▶ [Task to carry out]:
Only one portion of the data is to be written out: from the line bearing "nice with a single source of truth for paths." through the line bearing "Also changed, not shown: 3 other files.". Write it exactly as it appears.

BEGIN Listed entries

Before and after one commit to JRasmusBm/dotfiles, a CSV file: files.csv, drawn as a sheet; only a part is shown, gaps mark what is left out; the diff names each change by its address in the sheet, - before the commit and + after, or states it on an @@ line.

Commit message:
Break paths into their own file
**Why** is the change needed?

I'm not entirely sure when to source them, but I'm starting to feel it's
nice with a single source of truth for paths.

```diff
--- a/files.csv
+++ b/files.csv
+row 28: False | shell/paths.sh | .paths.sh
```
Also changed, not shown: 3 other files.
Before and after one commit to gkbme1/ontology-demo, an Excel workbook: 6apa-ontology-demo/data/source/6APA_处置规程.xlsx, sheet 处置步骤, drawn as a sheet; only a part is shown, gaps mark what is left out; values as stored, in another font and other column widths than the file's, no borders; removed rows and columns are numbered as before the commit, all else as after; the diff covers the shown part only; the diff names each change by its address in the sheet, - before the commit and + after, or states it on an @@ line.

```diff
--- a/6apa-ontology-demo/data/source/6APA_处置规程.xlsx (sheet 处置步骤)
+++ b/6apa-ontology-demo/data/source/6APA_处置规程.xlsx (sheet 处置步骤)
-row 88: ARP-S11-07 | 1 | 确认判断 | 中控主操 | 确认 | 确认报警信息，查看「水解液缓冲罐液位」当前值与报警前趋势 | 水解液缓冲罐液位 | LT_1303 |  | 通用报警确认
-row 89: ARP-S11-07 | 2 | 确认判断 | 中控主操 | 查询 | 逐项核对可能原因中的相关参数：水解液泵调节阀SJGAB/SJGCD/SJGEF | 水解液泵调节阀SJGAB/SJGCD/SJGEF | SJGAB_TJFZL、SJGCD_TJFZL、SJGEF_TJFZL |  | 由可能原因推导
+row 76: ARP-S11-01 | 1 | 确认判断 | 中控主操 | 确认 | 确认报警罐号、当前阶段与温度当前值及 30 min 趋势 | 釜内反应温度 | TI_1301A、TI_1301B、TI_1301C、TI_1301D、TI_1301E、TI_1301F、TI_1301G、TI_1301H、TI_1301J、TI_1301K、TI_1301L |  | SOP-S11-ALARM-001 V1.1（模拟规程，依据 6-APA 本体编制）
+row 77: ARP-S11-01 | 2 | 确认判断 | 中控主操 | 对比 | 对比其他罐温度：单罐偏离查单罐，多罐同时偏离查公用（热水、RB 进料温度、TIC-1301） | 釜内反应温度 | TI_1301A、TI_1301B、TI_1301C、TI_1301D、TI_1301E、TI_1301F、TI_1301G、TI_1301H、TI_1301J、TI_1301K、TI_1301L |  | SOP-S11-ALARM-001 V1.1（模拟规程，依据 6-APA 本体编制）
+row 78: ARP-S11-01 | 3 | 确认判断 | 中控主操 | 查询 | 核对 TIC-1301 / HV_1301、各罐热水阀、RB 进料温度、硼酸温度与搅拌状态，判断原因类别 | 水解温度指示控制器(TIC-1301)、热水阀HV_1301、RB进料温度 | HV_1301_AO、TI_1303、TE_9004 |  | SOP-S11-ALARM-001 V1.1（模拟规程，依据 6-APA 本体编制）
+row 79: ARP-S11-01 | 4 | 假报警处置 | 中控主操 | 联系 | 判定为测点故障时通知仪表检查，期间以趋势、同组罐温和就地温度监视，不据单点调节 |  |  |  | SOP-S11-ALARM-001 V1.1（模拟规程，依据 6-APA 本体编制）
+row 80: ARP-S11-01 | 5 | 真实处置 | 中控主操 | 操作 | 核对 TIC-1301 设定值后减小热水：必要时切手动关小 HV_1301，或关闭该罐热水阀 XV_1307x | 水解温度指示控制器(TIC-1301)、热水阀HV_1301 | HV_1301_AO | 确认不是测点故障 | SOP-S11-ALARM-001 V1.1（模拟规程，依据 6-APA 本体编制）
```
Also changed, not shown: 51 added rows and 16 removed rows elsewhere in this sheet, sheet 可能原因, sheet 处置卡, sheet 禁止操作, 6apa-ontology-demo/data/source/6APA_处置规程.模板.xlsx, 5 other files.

END Listed entries

▶ [Answer space]:
nice with a single source of truth for paths.

```diff
--- a/files.csv
+++ b/files.csv
+row 28: False | shell/paths.sh | .paths.sh
```
Also changed, not shown: 3 other files.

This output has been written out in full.